== WORK TO COMPLETE ==
Where the string "crossover" appears in a line of the material below, copy that line.

== RECORDS PROVIDED ==
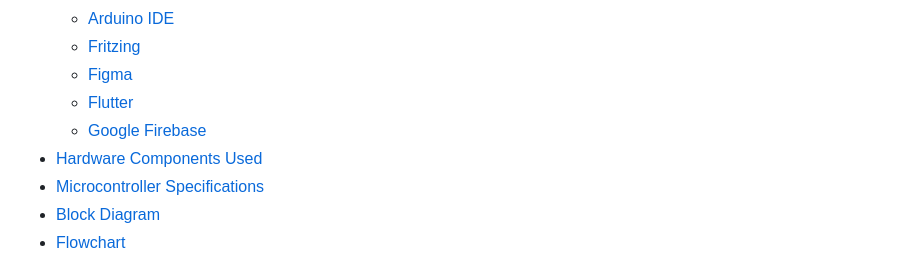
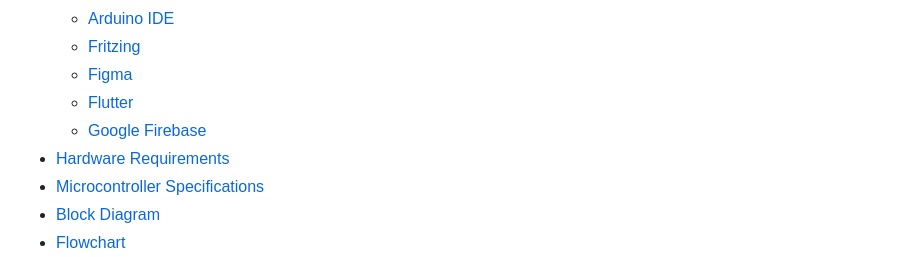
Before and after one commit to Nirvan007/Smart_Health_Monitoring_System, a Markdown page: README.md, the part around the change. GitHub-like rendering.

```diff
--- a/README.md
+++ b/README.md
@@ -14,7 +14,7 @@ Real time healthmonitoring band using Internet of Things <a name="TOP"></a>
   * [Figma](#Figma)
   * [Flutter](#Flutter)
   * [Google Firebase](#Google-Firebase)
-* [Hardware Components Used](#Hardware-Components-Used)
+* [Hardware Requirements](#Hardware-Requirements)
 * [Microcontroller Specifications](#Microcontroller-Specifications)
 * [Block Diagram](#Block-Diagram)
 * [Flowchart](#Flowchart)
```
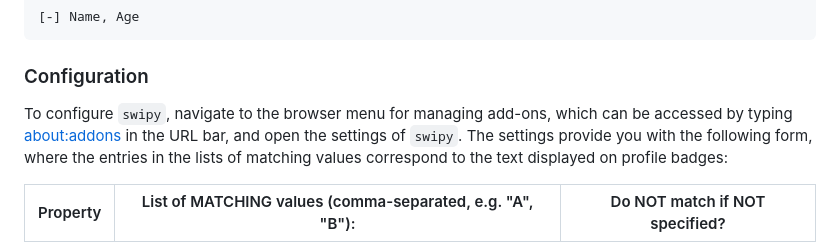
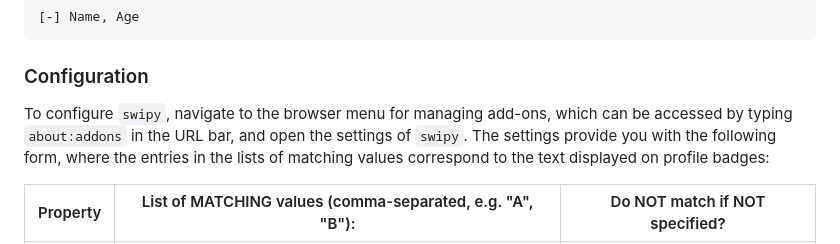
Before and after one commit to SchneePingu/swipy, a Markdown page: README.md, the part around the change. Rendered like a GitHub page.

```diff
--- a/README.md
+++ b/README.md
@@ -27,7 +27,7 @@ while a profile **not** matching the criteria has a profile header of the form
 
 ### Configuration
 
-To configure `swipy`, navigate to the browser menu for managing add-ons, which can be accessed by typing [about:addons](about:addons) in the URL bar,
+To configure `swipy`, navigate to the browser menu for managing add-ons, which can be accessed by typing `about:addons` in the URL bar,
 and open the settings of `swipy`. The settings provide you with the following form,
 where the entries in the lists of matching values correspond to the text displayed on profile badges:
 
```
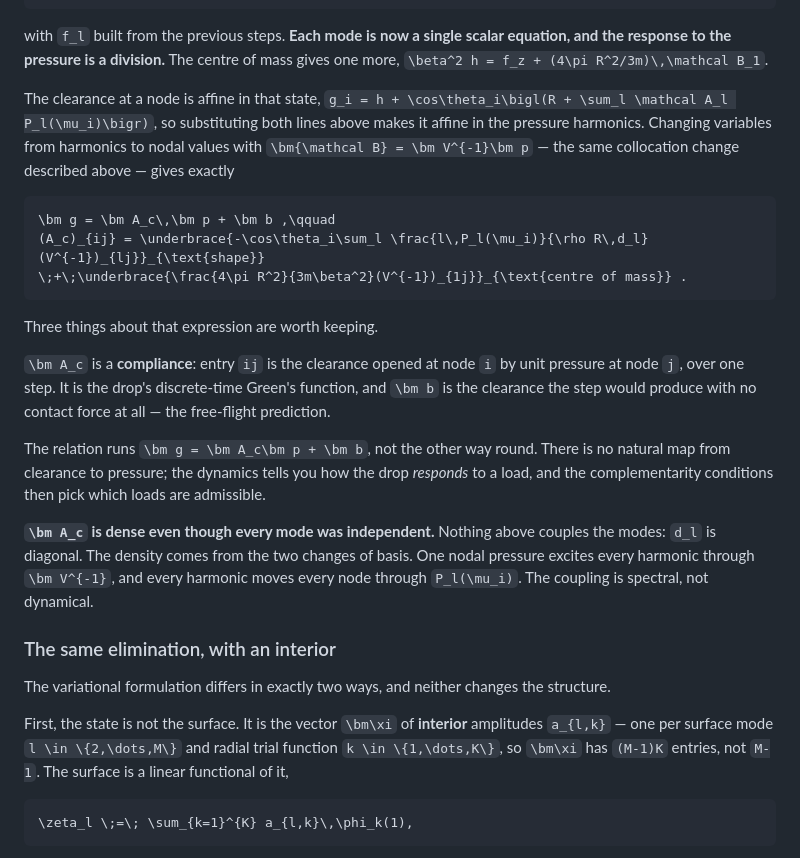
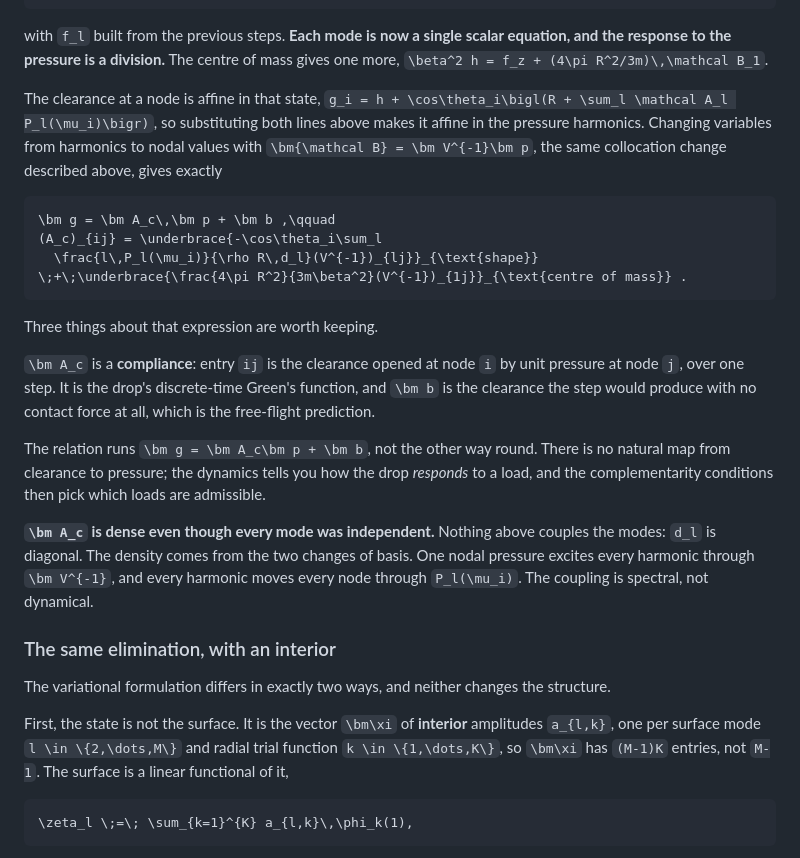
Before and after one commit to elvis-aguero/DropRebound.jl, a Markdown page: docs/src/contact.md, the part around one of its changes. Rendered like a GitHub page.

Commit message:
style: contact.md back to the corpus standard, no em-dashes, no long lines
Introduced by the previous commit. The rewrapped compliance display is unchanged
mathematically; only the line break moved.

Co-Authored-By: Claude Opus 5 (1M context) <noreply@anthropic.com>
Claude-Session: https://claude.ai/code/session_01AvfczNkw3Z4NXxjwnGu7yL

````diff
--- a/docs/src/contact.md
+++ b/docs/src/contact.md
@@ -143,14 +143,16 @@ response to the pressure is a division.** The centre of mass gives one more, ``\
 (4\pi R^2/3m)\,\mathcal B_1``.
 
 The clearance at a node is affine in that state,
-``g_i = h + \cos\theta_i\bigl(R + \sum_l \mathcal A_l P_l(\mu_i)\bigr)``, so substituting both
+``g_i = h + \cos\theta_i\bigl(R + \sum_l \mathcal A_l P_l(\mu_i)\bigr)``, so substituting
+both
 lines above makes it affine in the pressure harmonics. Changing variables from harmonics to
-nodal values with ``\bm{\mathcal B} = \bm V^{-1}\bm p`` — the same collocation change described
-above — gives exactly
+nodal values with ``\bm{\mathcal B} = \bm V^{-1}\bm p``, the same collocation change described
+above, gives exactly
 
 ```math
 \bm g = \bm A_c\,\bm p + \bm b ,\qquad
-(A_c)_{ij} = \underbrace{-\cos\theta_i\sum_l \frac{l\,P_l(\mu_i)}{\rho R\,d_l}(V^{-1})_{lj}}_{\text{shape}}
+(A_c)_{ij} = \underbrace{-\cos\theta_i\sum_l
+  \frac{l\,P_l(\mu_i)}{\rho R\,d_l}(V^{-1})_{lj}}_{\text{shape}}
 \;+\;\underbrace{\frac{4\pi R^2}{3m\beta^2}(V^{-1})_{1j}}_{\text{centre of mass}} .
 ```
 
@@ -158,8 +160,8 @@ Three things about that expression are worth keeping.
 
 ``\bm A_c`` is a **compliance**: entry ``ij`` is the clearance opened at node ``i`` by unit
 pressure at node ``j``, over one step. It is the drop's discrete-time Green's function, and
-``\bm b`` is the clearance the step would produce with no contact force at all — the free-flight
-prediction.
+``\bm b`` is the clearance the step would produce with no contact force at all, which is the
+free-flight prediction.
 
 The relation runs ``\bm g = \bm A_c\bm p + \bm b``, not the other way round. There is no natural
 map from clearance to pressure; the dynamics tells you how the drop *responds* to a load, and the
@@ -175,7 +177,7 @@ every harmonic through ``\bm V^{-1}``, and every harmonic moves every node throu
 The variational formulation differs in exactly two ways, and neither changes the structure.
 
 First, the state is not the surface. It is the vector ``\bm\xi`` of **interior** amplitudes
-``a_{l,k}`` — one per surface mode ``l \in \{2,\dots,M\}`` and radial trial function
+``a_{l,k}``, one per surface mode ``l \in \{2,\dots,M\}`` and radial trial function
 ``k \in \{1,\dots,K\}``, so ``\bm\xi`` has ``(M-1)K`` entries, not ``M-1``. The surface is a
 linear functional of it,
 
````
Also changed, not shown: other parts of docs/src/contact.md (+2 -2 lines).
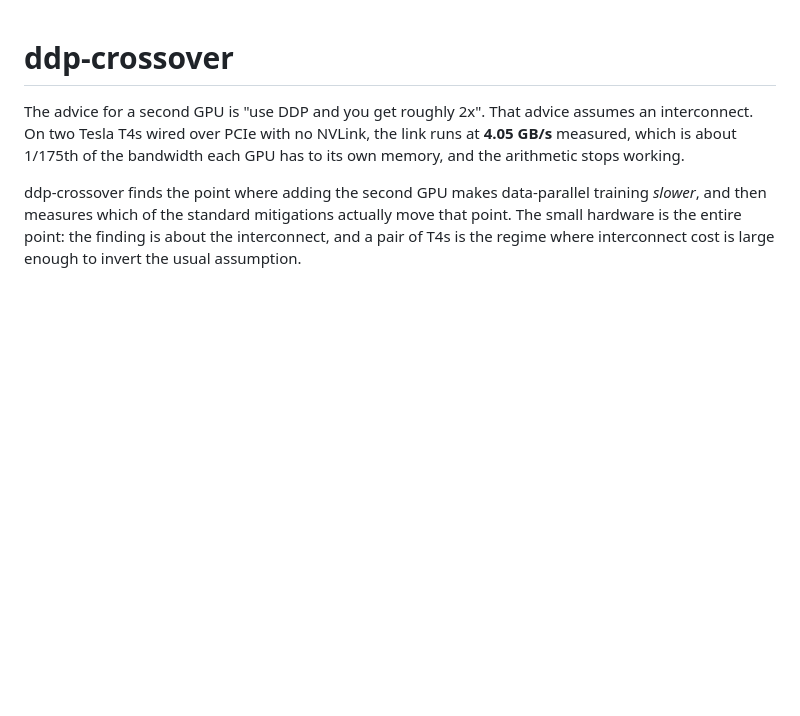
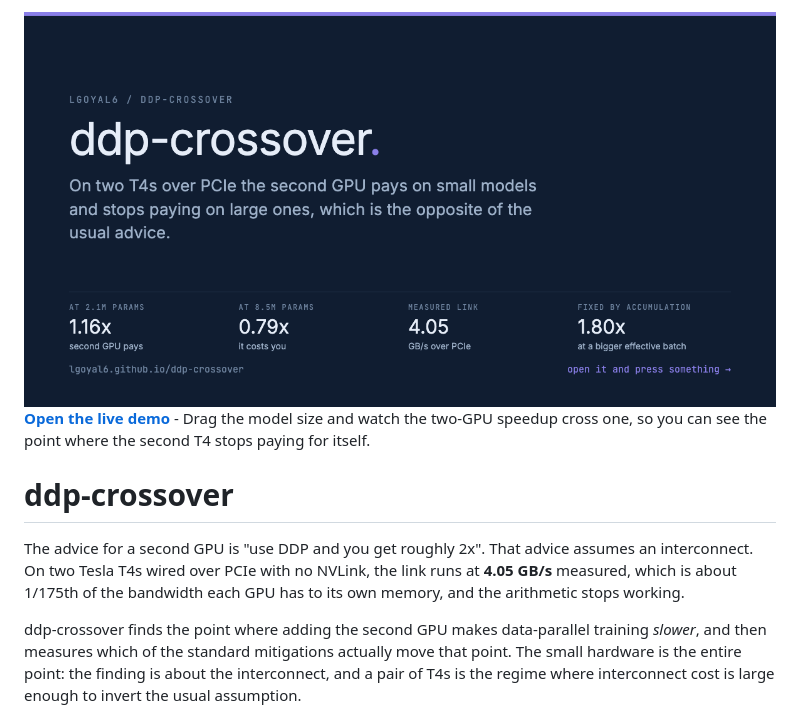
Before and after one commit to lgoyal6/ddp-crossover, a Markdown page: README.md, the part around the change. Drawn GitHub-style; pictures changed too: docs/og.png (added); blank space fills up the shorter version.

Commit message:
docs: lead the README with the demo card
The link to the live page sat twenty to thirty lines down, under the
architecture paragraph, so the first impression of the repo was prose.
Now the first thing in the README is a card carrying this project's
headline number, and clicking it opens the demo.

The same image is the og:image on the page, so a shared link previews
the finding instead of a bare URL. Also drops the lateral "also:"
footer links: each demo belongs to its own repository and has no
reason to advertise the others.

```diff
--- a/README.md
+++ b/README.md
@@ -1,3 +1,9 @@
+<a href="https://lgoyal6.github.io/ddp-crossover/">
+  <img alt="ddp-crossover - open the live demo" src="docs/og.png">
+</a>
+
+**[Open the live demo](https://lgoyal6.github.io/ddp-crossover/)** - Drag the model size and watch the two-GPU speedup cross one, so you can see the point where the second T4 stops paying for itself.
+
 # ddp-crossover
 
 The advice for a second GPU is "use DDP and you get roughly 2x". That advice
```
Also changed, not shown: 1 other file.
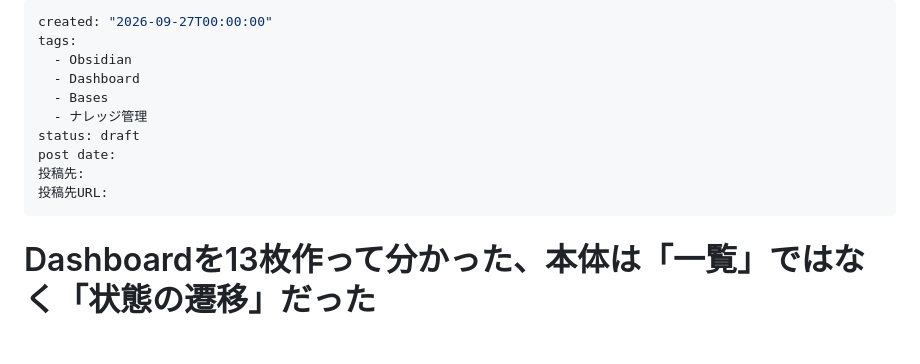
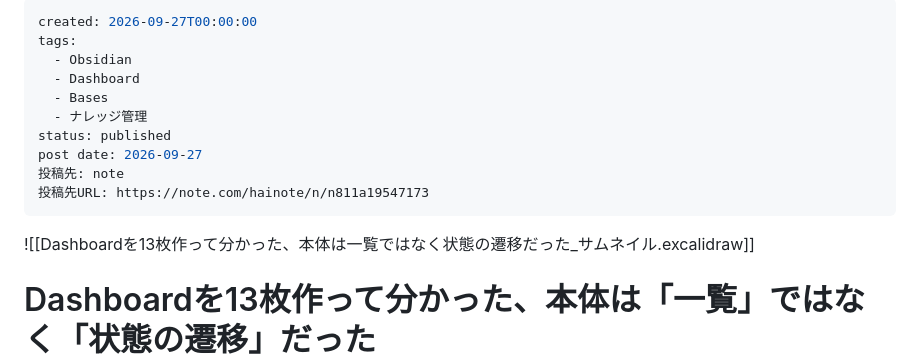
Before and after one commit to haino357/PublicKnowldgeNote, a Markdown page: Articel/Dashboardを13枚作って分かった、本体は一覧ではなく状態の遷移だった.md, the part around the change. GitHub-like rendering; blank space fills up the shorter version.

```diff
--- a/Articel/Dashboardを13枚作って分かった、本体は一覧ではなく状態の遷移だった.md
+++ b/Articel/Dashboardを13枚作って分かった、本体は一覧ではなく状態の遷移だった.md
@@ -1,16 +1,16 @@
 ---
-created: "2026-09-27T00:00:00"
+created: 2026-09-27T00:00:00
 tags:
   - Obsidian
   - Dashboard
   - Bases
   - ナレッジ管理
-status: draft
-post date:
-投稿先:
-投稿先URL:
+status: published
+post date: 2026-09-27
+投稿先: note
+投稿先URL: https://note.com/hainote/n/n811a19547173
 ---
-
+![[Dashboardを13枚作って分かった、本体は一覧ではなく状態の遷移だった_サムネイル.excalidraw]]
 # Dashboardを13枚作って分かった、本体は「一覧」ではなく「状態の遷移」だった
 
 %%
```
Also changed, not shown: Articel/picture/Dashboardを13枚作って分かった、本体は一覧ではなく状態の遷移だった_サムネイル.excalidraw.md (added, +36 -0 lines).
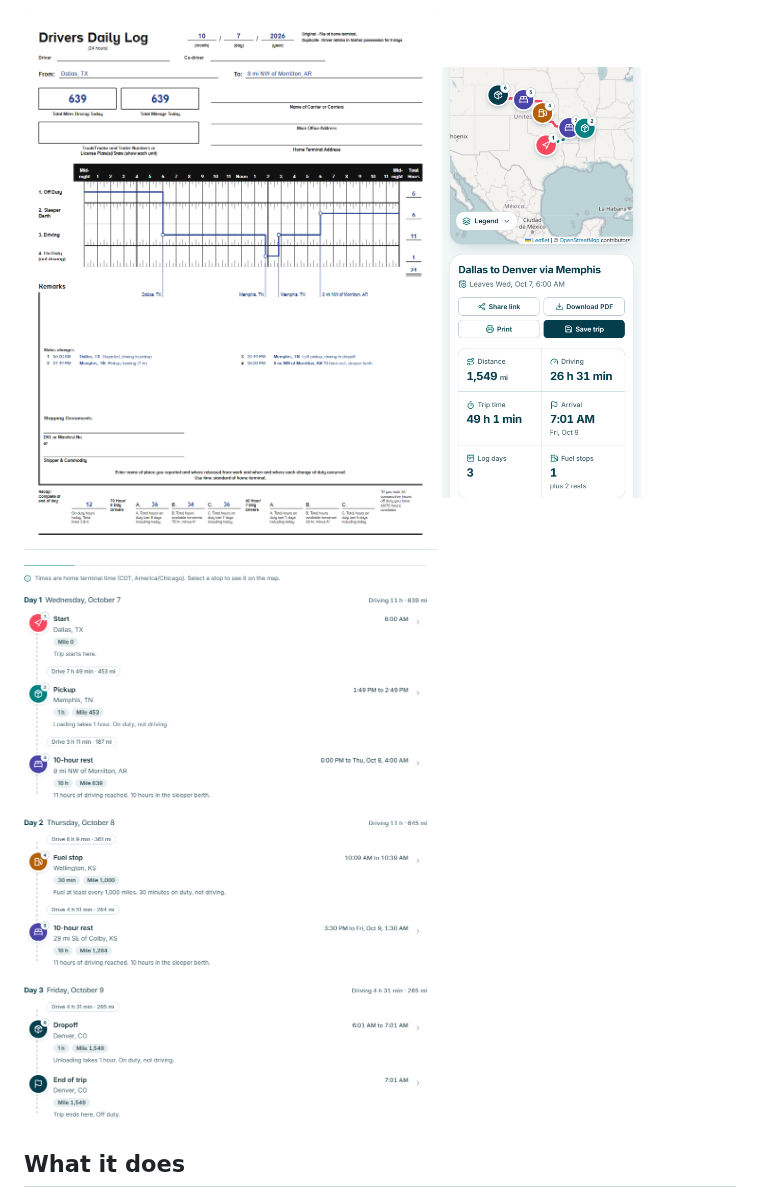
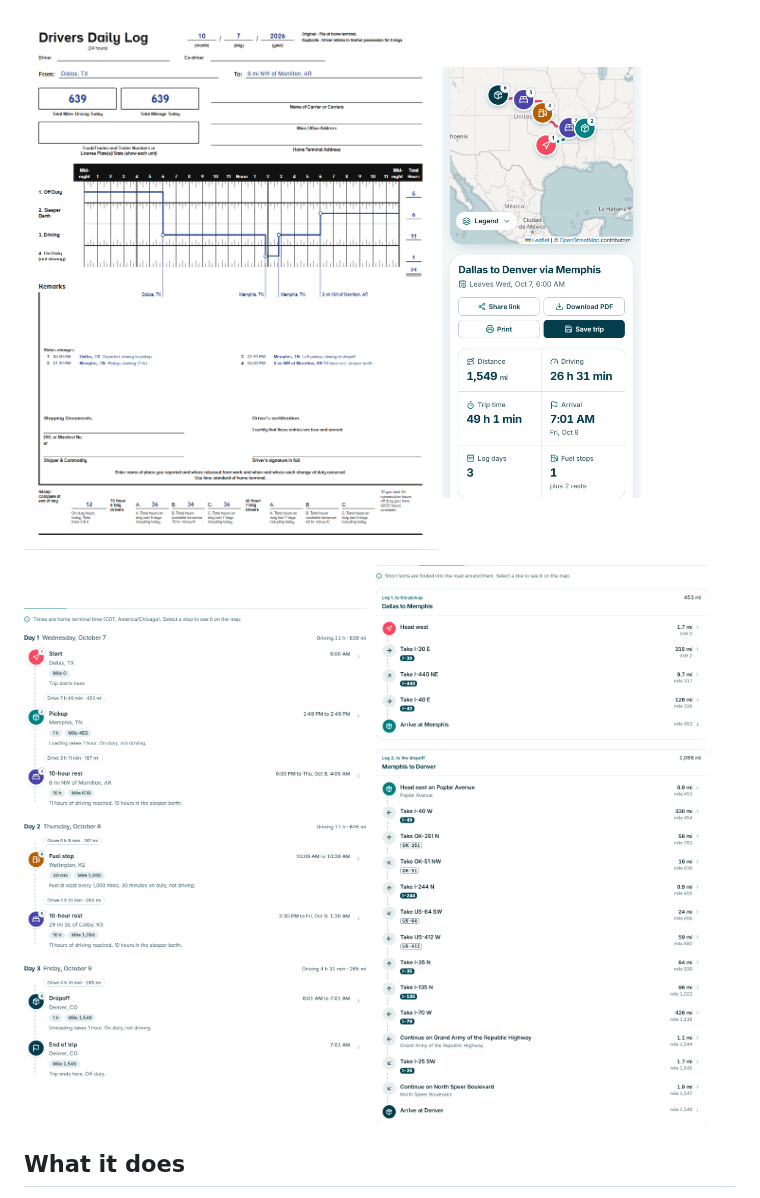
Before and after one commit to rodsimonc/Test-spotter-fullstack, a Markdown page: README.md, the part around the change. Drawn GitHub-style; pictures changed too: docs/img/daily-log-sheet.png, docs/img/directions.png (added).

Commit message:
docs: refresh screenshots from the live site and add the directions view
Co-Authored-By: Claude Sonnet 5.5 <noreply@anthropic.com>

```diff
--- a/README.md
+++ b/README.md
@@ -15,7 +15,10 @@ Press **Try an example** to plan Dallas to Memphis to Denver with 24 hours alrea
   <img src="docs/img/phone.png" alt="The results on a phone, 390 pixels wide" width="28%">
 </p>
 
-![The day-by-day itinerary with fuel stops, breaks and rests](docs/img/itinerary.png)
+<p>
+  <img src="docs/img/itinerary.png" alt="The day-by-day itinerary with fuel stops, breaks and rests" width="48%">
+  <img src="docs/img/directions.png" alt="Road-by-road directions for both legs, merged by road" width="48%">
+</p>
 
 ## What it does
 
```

== SOLVED PROBLEM ==
Before and after one commit to lgoyal6/ddp-crossover, a Markdown page: README.md, the part around the change. Drawn GitHub-style; pictures changed too: docs/og.png (added); blank space fills up the shorter version.
+<a href="https://lgoyal6.github.io/ddp-crossover/">
+  <img alt="ddp-crossover - open the live demo" src="docs/og.png">
+**[Open the live demo](https://lgoyal6.github.io/ddp-crossover/)** - Drag the model size and watch the two-GPU speedup cross one, so you can see the point where the second T4 stops paying for itself.
 # ddp-crossover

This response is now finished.